• To do: No pictures, nothing altered: return the data below.

_ _ _

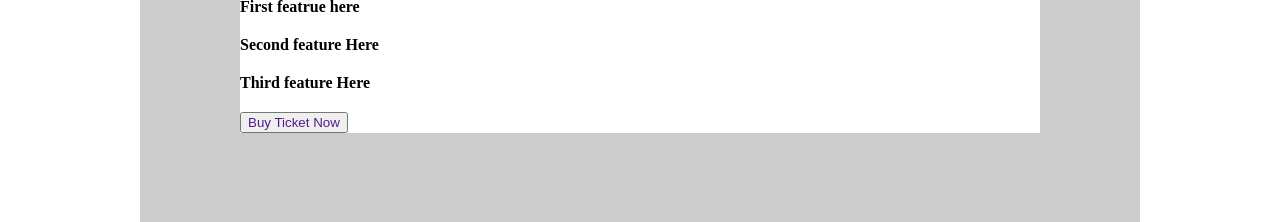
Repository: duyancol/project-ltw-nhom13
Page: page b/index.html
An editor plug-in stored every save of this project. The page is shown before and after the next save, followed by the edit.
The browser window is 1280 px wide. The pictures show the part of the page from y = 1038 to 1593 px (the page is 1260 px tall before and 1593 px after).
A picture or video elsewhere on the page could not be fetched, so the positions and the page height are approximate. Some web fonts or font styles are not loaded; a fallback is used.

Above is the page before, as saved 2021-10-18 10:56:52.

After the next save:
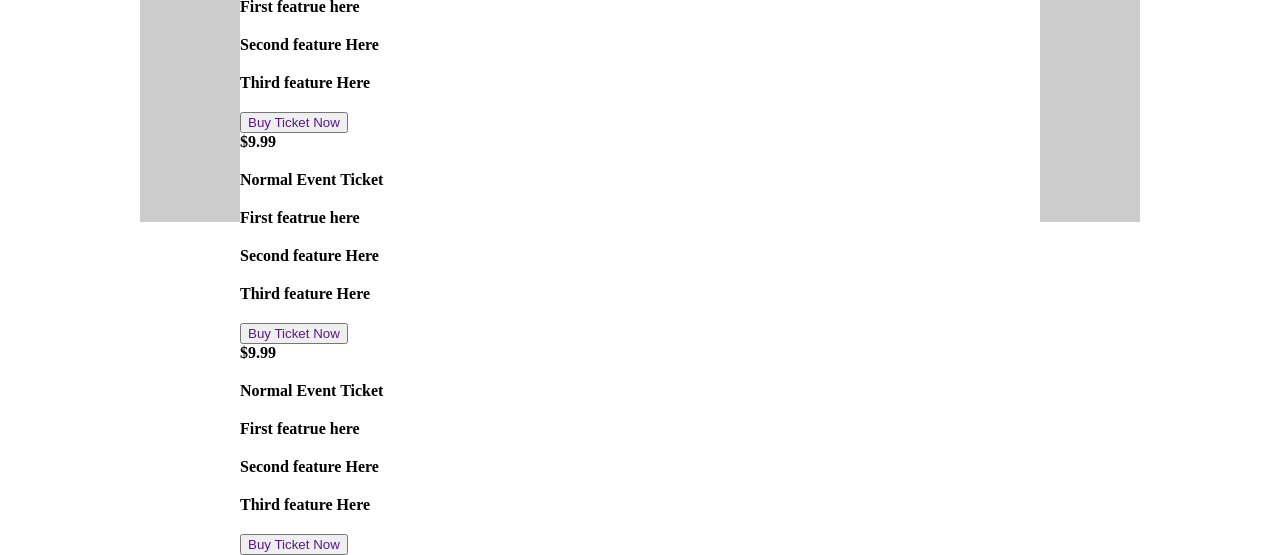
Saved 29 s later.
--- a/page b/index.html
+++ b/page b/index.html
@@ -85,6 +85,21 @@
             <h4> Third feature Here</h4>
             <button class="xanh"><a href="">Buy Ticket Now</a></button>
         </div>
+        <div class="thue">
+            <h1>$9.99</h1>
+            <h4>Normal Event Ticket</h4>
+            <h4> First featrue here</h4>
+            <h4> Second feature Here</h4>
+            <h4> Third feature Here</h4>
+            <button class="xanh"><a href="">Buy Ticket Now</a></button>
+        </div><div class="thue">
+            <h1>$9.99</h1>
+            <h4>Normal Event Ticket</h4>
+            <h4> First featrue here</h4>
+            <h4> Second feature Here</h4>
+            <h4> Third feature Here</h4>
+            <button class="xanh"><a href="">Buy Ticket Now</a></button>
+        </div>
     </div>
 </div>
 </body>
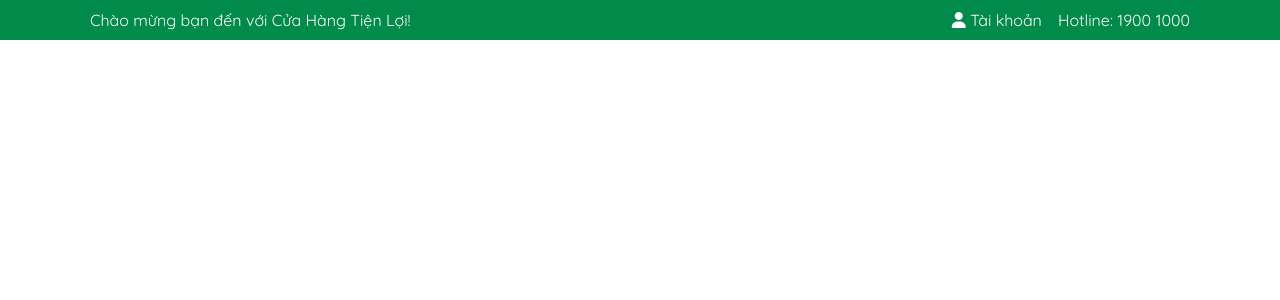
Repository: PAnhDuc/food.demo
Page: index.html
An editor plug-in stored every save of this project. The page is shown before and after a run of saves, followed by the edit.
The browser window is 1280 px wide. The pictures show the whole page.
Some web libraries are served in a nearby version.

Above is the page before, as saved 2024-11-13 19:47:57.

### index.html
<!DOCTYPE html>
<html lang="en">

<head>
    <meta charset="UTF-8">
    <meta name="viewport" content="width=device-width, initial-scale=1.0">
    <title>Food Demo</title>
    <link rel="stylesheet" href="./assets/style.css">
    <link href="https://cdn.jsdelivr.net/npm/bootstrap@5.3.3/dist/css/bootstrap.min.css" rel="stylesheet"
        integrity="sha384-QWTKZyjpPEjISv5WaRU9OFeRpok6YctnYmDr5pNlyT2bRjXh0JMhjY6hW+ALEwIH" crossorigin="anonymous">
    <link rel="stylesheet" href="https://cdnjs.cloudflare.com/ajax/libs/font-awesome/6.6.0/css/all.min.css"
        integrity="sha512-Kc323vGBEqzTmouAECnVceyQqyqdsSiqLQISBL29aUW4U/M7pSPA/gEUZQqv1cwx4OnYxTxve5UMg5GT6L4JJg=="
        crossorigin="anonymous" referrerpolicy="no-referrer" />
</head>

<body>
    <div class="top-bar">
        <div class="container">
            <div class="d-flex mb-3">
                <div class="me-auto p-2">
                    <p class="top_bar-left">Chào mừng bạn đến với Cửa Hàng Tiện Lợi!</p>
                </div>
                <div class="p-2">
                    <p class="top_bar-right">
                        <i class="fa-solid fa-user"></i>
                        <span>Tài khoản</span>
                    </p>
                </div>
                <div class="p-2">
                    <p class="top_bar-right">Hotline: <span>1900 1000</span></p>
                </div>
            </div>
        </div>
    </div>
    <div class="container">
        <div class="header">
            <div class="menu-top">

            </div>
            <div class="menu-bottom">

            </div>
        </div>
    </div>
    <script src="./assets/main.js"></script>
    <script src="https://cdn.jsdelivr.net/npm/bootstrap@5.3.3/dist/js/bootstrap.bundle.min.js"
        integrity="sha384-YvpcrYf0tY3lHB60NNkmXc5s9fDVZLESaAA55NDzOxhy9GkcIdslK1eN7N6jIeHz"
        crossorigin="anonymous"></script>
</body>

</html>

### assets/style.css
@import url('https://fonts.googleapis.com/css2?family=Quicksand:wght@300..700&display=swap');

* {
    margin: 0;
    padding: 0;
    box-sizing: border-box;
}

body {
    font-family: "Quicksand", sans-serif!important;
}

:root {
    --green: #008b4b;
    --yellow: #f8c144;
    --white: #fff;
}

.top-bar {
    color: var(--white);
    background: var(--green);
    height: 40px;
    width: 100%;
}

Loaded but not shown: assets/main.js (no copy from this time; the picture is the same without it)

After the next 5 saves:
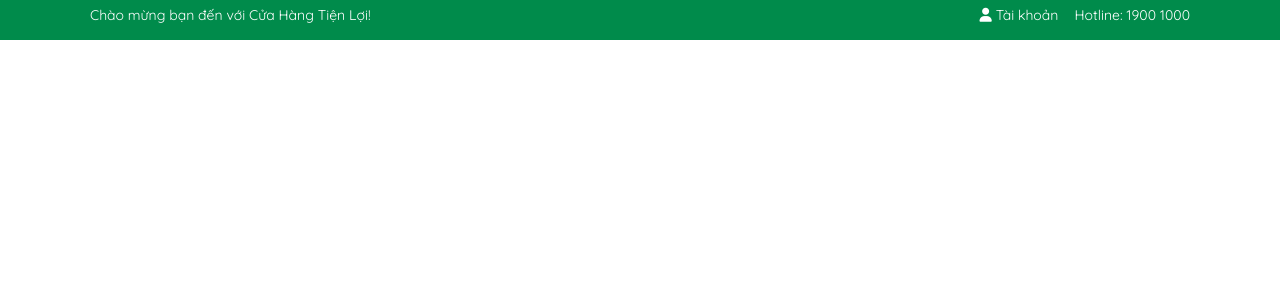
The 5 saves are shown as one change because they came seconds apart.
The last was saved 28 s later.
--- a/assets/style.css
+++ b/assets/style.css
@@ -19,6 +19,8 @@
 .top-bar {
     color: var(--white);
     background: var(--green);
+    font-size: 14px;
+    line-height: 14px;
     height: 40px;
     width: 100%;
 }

_ _ _

• Response below:
Repository: duyancol/project-ltw-nhom13
Page: page b/index.html
An editor plug-in stored every save of this project. The page is shown before and after the next save, followed by the edit.
The browser window is 1280 px wide. The pictures show the part of the page from y = 1038 to 1593 px (the page is 1260 px tall before and 1593 px after).
A picture or video elsewhere on the page could not be fetched, so the positions and the page height are approximate. Some web fonts or font styles are not loaded; a fallback is used.

Above is the page before, as saved 2021-10-18 10:56:52.

After the next save:
Saved 29 s later.
--- a/page b/index.html
+++ b/page b/index.html
@@ -85,6 +85,21 @@
             <h4> Third feature Here</h4>
             <button class="xanh"><a href="">Buy Ticket Now</a></button>
         </div>
+        <div class="thue">
+            <h1>$9.99</h1>
+            <h4>Normal Event Ticket</h4>
+            <h4> First featrue here</h4>
+            <h4> Second feature Here</h4>
+            <h4> Third feature Here</h4>
+            <button class="xanh"><a href="">Buy Ticket Now</a></button>
+        </div><div class="thue">
+            <h1>$9.99</h1>
+            <h4>Normal Event Ticket</h4>
+            <h4> First featrue here</h4>
+            <h4> Second feature Here</h4>
+            <h4> Third feature Here</h4>
+            <button class="xanh"><a href="">Buy Ticket Now</a></button>
+        </div>
     </div>
 </div>
 </body>
Repository: PAnhDuc/food.demo
Page: index.html
An editor plug-in stored every save of this project. The page is shown before and after a run of saves, followed by the edit.
The browser window is 1280 px wide. The pictures show the whole page.
Some web libraries are served in a nearby version.

Above is the page before, as saved 2024-11-13 19:47:57.

### index.html
<!DOCTYPE html>
<html lang="en">

<head>
    <meta charset="UTF-8">
    <meta name="viewport" content="width=device-width, initial-scale=1.0">
    <title>Food Demo</title>
    <link rel="stylesheet" href="./assets/style.css">
    <link href="https://cdn.jsdelivr.net/npm/bootstrap@5.3.3/dist/css/bootstrap.min.css" rel="stylesheet"
        integrity="sha384-QWTKZyjpPEjISv5WaRU9OFeRpok6YctnYmDr5pNlyT2bRjXh0JMhjY6hW+ALEwIH" crossorigin="anonymous">
    <link rel="stylesheet" href="https://cdnjs.cloudflare.com/ajax/libs/font-awesome/6.6.0/css/all.min.css"
        integrity="sha512-Kc323vGBEqzTmouAECnVceyQqyqdsSiqLQISBL29aUW4U/M7pSPA/gEUZQqv1cwx4OnYxTxve5UMg5GT6L4JJg=="
        crossorigin="anonymous" referrerpolicy="no-referrer" />
</head>

<body>
    <div class="top-bar">
        <div class="container">
            <div class="d-flex mb-3">
                <div class="me-auto p-2">
                    <p class="top_bar-left">Chào mừng bạn đến với Cửa Hàng Tiện Lợi!</p>
                </div>
                <div class="p-2">
                    <p class="top_bar-right">
                        <i class="fa-solid fa-user"></i>
                        <span>Tài khoản</span>
                    </p>
                </div>
                <div class="p-2">
                    <p class="top_bar-right">Hotline: <span>1900 1000</span></p>
                </div>
            </div>
        </div>
    </div>
    <div class="container">
        <div class="header">
            <div class="menu-top">

            </div>
            <div class="menu-bottom">

            </div>
        </div>
    </div>
    <script src="./assets/main.js"></script>
    <script src="https://cdn.jsdelivr.net/npm/bootstrap@5.3.3/dist/js/bootstrap.bundle.min.js"
        integrity="sha384-YvpcrYf0tY3lHB60NNkmXc5s9fDVZLESaAA55NDzOxhy9GkcIdslK1eN7N6jIeHz"
        crossorigin="anonymous"></script>
</body>

</html>

### assets/style.css
@import url('https://fonts.googleapis.com/css2?family=Quicksand:wght@300..700&display=swap');

* {
    margin: 0;
    padding: 0;
    box-sizing: border-box;
}

body {
    font-family: "Quicksand", sans-serif!important;
}

:root {
    --green: #008b4b;
    --yellow: #f8c144;
    --white: #fff;
}

.top-bar {
    color: var(--white);
    background: var(--green);
    height: 40px;
    width: 100%;
}

Loaded but not shown: assets/main.js (no copy from this time; the picture is the same without it)

After the next 5 saves:
The 5 saves are shown as one change because they came seconds apart.
The last was saved 28 s later.
--- a/assets/style.css
+++ b/assets/style.css
@@ -19,6 +19,8 @@
 .top-bar {
     color: var(--white);
     background: var(--green);
+    font-size: 14px;
+    line-height: 14px;
     height: 40px;
     width: 100%;
 }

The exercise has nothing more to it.